At this moment in Hejnum’s story, I´m almost exclusively using fineliners of different brands and a whole lot of thick sketching papers. I buy most of my daily equipment at an art store. And yes, I always leave the store with more stuff than I intended to. That's the biggest problem with working with your hobby. I usually dive into things, and I of course have done so throughout the years of creativity. Two of my biggest dives was photography (which led to about 6 months in a dark room) and painting big scale with acrylic and oil on canvas.
Do you look to innovate or experiment with new forming and finishing techniques with each new collection, or is there a traditional process you adhere to?
As I said earlier, I tend to dive into my interests with all my heart for a period of time. So, the answer is, if that period shifts just in time for a new collection there will be a shift in how I make the creations. But if it doesn’t shift, then I’m continuing the way I did before. I can’t force how I make my creations. It shows if I’m not into it with all my heart. Having that said, I do wish for more time to just be able to experiment with both material and tools within each period of time.
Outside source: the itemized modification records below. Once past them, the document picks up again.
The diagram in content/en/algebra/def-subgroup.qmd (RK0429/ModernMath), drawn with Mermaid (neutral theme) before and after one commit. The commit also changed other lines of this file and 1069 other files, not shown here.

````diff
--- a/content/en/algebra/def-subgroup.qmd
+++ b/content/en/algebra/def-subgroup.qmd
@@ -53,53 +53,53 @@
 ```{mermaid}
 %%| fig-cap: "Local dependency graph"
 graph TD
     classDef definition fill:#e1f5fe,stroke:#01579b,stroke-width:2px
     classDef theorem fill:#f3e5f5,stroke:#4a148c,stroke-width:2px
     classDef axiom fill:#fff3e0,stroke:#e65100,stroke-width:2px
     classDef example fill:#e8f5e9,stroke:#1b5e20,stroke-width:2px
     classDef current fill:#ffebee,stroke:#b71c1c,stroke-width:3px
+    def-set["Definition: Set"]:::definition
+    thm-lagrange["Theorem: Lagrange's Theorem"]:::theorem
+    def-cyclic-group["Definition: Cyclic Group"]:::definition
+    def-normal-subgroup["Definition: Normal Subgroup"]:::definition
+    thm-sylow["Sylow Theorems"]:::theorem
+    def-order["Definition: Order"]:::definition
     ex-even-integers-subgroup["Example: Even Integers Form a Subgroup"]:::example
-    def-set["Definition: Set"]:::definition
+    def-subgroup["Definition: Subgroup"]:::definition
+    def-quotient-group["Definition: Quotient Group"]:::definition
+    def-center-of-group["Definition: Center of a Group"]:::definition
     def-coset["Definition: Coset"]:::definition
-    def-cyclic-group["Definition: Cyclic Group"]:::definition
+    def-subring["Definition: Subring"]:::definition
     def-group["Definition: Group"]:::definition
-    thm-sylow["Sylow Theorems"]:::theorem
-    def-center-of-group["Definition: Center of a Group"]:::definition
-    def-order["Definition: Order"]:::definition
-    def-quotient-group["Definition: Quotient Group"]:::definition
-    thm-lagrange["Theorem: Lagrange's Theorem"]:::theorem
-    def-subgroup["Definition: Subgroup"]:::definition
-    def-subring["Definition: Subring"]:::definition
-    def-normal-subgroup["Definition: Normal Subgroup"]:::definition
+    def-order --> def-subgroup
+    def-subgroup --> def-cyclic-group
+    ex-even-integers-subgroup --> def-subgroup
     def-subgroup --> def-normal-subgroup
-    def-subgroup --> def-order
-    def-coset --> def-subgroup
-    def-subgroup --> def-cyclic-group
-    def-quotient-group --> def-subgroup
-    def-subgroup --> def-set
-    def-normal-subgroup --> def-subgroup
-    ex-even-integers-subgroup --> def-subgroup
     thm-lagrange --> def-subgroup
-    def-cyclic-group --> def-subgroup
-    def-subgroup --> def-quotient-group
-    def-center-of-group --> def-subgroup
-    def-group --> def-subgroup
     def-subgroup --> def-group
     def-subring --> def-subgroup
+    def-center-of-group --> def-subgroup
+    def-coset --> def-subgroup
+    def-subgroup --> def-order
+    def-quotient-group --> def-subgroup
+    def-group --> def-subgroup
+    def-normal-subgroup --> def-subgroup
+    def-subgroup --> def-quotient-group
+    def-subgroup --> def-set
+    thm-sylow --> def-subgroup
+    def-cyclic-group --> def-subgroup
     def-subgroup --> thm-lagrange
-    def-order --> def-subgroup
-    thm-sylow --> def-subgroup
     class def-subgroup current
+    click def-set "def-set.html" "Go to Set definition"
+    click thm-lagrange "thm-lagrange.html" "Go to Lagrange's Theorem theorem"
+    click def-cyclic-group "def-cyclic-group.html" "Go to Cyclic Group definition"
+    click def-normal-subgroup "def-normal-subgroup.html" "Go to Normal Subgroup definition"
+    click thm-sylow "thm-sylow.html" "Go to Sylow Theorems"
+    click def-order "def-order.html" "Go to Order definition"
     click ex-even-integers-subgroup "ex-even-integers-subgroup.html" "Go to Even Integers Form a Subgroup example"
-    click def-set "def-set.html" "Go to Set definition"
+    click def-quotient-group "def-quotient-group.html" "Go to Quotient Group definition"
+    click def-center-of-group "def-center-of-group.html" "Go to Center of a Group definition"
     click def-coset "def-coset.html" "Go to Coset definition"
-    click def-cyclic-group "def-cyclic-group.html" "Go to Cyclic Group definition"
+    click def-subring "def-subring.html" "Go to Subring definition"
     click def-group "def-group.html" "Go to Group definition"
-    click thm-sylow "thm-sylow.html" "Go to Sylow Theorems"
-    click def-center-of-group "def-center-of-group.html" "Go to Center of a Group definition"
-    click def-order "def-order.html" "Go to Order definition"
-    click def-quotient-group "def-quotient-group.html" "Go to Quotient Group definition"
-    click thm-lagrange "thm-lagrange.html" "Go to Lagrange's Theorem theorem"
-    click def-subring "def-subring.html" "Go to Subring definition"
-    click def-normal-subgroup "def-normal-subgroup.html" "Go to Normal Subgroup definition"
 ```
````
You have produced an exclusive collaboration with The Loppist. Tell us about it and what you were trying to achieve with this collaboration?What was it about this theme that inspired or specifically appealed to you?
I wanted to create a special origami illustration for The Loppist, because I believe that my origami style is a perfect match to what The Loppist express. Elephants is animals that I personally love and care about, so I didn't have to think about what I'd make for too long.
Can you share with us a little known detail about the design process that you have discovered?
I almost never throw anything away. I tend to keep on going on the same piece of paper until it's full, even if I’m not quite happy with the result. I know that even if not all of it makes it to the printer, it´s usually mostly in my head what is good and what is not. My experience is that if you leave it for a while you see other things, and appreciate it more when you look at it again. So the picture of the artist that wrinkles the paper in front of her, is not me.
“ I´m a - try everything at least once, never stagnate in one category and feel free to dive into things, type of designer.”
In one sentence, how would you define yourself as a designer?
Only one sentence? Ok, here it goes: I´m a - try everything at least once, never stagnate in one category and feel free to dive into things, type of designer.
As a designer when are you the happiest, why?
It is most definitely when I have hours of desk time in front of me, feel good music in my studio and flow in my creation. Nothing beats that feeling.
Why did you decide to collaborate with The Loppist?
I really like this concept of storytelling in combination of buying the creations of every artist/creator collaborating with The Loppist. I think this is because I personally enjoy to know where the things that I purchase is from, and who's made them. I’m interested in people, in creators, and the story behind it all.
What do you have lined up in 2015?
The absolute biggest news is my book release of ”Telefonkonst” (Telephone-art) in October, which is a drawing book for anyone who wants to learn how to draw small repetitive patterns like Hejnum. I also have several new motiv to release, and a calendar which I´m very proud of. Next year there will be several new products in stores, hopefully in several countries as well.